Trekking routes from Mana allow travellers to experience some of the most breathtaking sights of the Himalayas. One can trek to the Mana Pass where the source of Saraswati river, Deotal Lake, is located. The trek requires a special permit to be obtained from the administration. Shorter but just as scenic treks to Vasudhara and Satopanth are also preferred by travellers. On climbing the mountains, refresh yourself with a steaming cuppa from one of the ‘last’ tea-shops in the country!
Drive for 80 kilometres from Imphal, then trek 4 kilometres uphill from Thalon village, only to descend into prehistoric caverns devoid of the slightest glimmer of light. However, this descent will leave you awestruck. The Thalon Caves in Tamenglong district are the first evidence of the 2000-year old Hoabinhian culture of South-East Asia. Discovered by Raja Budhachandra of Manipur in 1946, the caves are an integral part of the Manipur Tourism Festival today. Despite numerous expeditions held to the caves, they continue to attract travellers who seek thrill in daunting places. It is advised to take a guide along while entering the interconnected caves. A bonus trip from the Thalon caves would be to the floating islands of Loktak, situated 40 kilometres from here.
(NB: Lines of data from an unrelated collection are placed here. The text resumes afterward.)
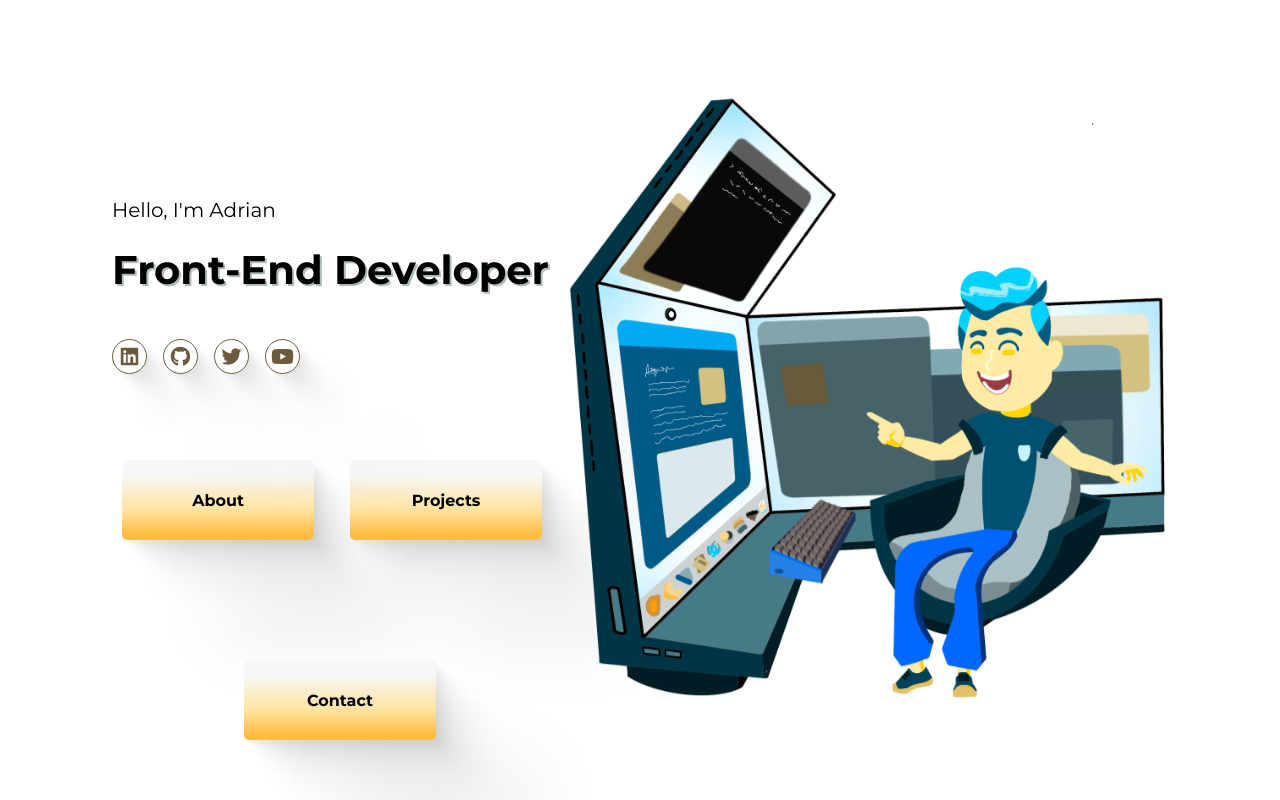
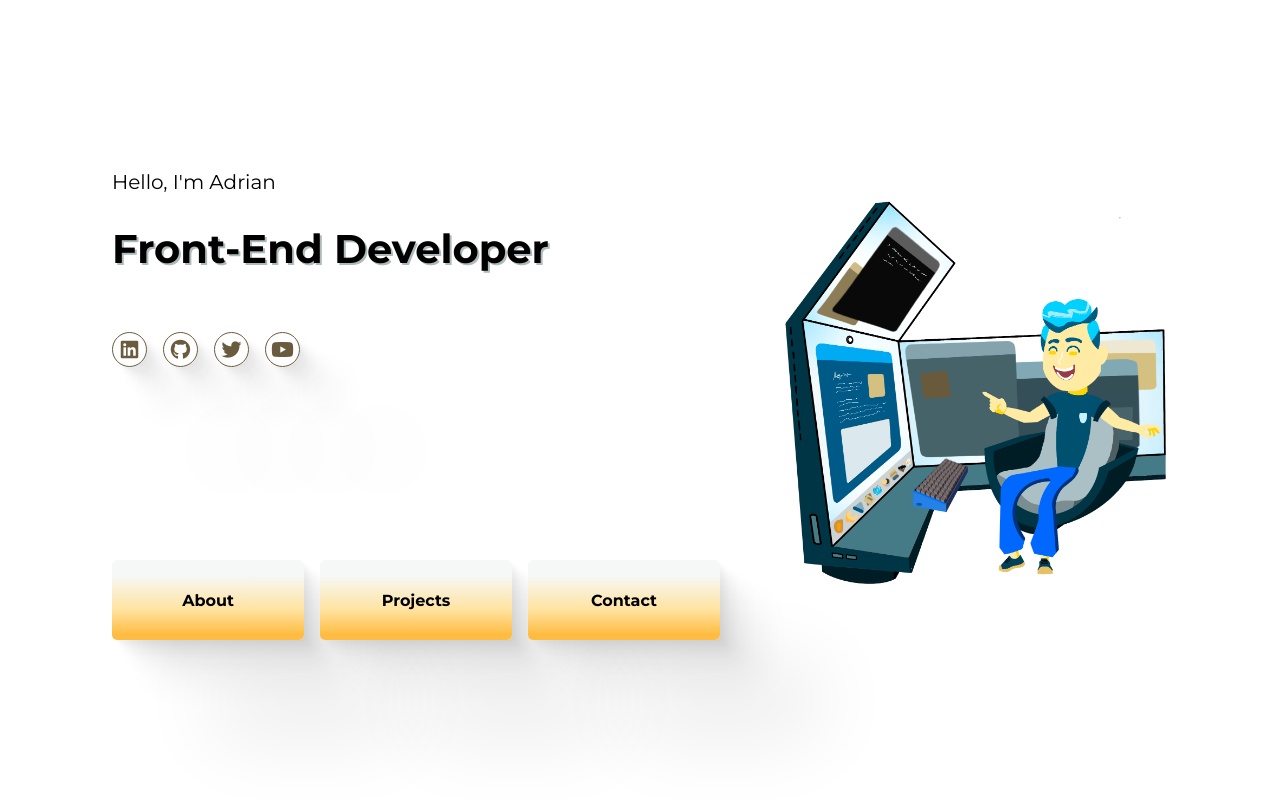
Before and after one commit to adriansseur/portfolio, a React (Create React App) app: page / in a window 1280 px wide. Shown: the top 800 px of the page. Built offline with nearby package versions, Linux system fonts and the light colour scheme.

Commit message:
hero animation

```diff
--- a/package.json
+++ b/package.json
@@ -8,6 +8,7 @@
     "@testing-library/react": "^12.1.2",
     "@testing-library/user-event": "^13.5.0",
     "gh-pages": "^3.2.3",
+    "gsap": "^3.10.2",
     "react": "^17.0.2",
     "react-dom": "^17.0.2",
     "react-scripts": "5.0.0",
--- a/src/App.js
+++ b/src/App.js
@@ -3,11 +3,15 @@ import Hero from "./components/Hero"
 import About from "./components/About"
 import Projects from "./components/Projects"
 import Contact from "./components/Contact"
+import {gsap} from "gsap"
 
 export default function App() {
+
+    const tl = gsap.timeline({defaults: {duration: 1, ease: "back.inOut(3)"}})
+
     return (
         <div className="portfolio-container">
-            <Hero />
+            <Hero tl={tl}/>
             <About />
             <Projects />
             <Contact />
--- a/src/components/Hero.js
+++ b/src/components/Hero.js
@@ -12,12 +12,30 @@ import devHead from "../images/dev_head.png"
 import devLeftArm from "../images/dev_leftarm.png"
 import devRightArm from "../images/dev_rightarm.png"
 import devBody from "../images/dev_body.png"
-import {Link} from "react-scroll"
+import { Link } from "react-scroll"
+import {gsap} from "gsap"
 
-export default function Hero() {
+export default function Hero({ tl }) {
+
+    // animation
+    const heroContainer = React.useRef()
+    const heroChildren = gsap.utils.selector(heroContainer)
+    React.useEffect(() => {
+        if (window.innerWidth < 786) {
+            gsap.set(heroChildren([".name", ".title", ".socials a", ".hero-images-container", ".section-links a"]), {opacity: 0})
+            tl.fromTo(heroChildren(".name"),
+                { scale: 1, y: 200, x: -100 },
+                { scale: 2, x: 110, opacity: 1 })
+                .to(heroChildren(".name"), { x: 0, y: 0, scale: 1, duration: 0.5, delay: 0.5 })
+                .fromTo(heroChildren(".title"), { xPercent: -100 }, { xPercent: 0, duration: 0.5, opacity: 1 })
+                .fromTo(heroChildren(".socials a"), { y: 50 }, { y: 0, opacity: 1, stagger: 0.2 }, "<")
+                .fromTo(heroChildren(".hero-images-container"), { scale: 0.1 }, { scale: 1, opacity: 1 }, "<25%")
+                .fromTo(heroChildren(".section-links a"), {y: 100}, {y: 0, opacity: 1, stagger: 0.2}, "<")
+        }
+    }, [])
 
     return (
-        <div className="hero-container">
+        <div ref={heroContainer} className="hero-container">
             <p className="name">Hello, I'm Adrian</p>
             <h1 className="title">Front-End Developer</h1>
             <div className="socials">
@@ -26,7 +44,7 @@ export default function Hero() {
                 <a href="https://twitter.com/adriansseur" target="_blank"><i className="fab fa-twitter"></i></a>
                 <a href="https://www.youtube.com/channel/UCjBO_Yz33-oZygrgQmqECIg" target="_blank"><i className="fab fa-youtube"></i></a>
             </div>
-            <div className="images-container">
+            <div className="hero-images-container">
                 <img className="desk" src={desk} alt="desk"></img>
                 <img className="screenTopTan" src={screenTopTan} alt="screenTopTan"></img>
                 <img className="screenTopBlack" src={screenTopBlack} alt="screenTopBlack"></img>
--- a/src/index.css
+++ b/src/index.css
@@ -94,7 +94,7 @@ body {
 
 .name,
 .title {
-    color: var(-B3)
+    color: var(-B3);
 }
 
 .name {
@@ -147,7 +147,7 @@ body {
     box-shadow: var(--pressed-shadow);
 }
 
-.hero-container .images-container {
+.hero-container .hero-images-container {
     margin: 2rem 0;
     align-self: center;
     position: relative;
@@ -294,7 +294,7 @@ body {
         grid-row-start: 5;
     }
 
-    .hero-container .images-container {
+    .hero-container .hero-images-container {
         margin: 0;
         min-width: 30vw;
         min-height: 40vw;
@@ -302,7 +302,10 @@ body {
         grid-row-end: -1;
         grid-column-start: 2;
         margin-left: auto;
-        transform: translateY(-10%);
+    }
+
+    .section-links {
+        flex-wrap: nowrap;
     }
 }
 
@@ -316,11 +319,6 @@ body {
 
     .title {
         font-size: 2.5rem;
-    }
-
-    .hero-container .images-container {
-        min-width: 600px;
-        min-height: 600px;
     }
 }
 
@@ -388,7 +386,7 @@ body {
 }
 
 .about-content .images-container {
-    margin: 2rem 0;
+    margin-top: 2rem;
     min-width: 100%;
     min-height: 50vw; /*this fixes collapsing div*/
     position: relative;
@@ -481,6 +479,10 @@ body {
     padding: 0.5rem 1rem;
     background: var(--B5);
     border-radius: 5px;
+}
+
+.project:last-child {
+    margin-bottom: 0;
 }
 
 .screenshot {
```
Also changed, not shown: 1 other file (tests, documents, lock files or other folders).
If you don’t want to idle by the sea or find yourself high up in the misty mountains, take a break from the bustle in Purulia, the westernmost district of West Bengal, 6 hours away from Kolkata at a distance of 293 kilometres. Make a trip to the Baranti reservoir or Murardi Lake to be enraptured by a golden sunset on waters cradled by lush green hills. The diverse topography of the district satisfies all desires of the wanderer. 42 kilometres from Purulia, Ayodhya Hills is a wooded mountain with a table-top. Streams zigzag their way through the slopes, to meet the rivers Subarnarekha and Kangsabati. On the banks of Kangsabati lies Doldanga, with stunning landscapes and a beautiful island in its midst, and walks on the red soil have an unmatched allure of their own. Purulia’s charm lies in its simplicity. It is the perfect getaway for the traveller who needs repose, to rejuvenate his soul before hitting the road again.
Red laterite cliffs fringing the Arabian Sea, a relaxed backpacker vibe, sumptuous meals while swaying to world music: this is Varkala for you, a temple town approximately 50 kilometres north-west of Trivandrum. The quiet hamlet, a favourite with hippies from around the globe offers to visitors the beautiful and holy Papanasam beach, a 2000-year old Vishnu temple and the Sivagiri Mutt ashram. Indulge in a morning stroll along the waves, catch the sunrise, and follow it up with an Ayurvedic massage or Yoga session. Adventure enthusiasts can rent surf gear, parasail or go snorkelling on Papanasam beach. Varkala promises to be the perfect place to revitalise one’s senses and simply soak up the sun and sangfroid.
What are you sitting in front of the screen for, then? It is time to hit the road, my friend. 😉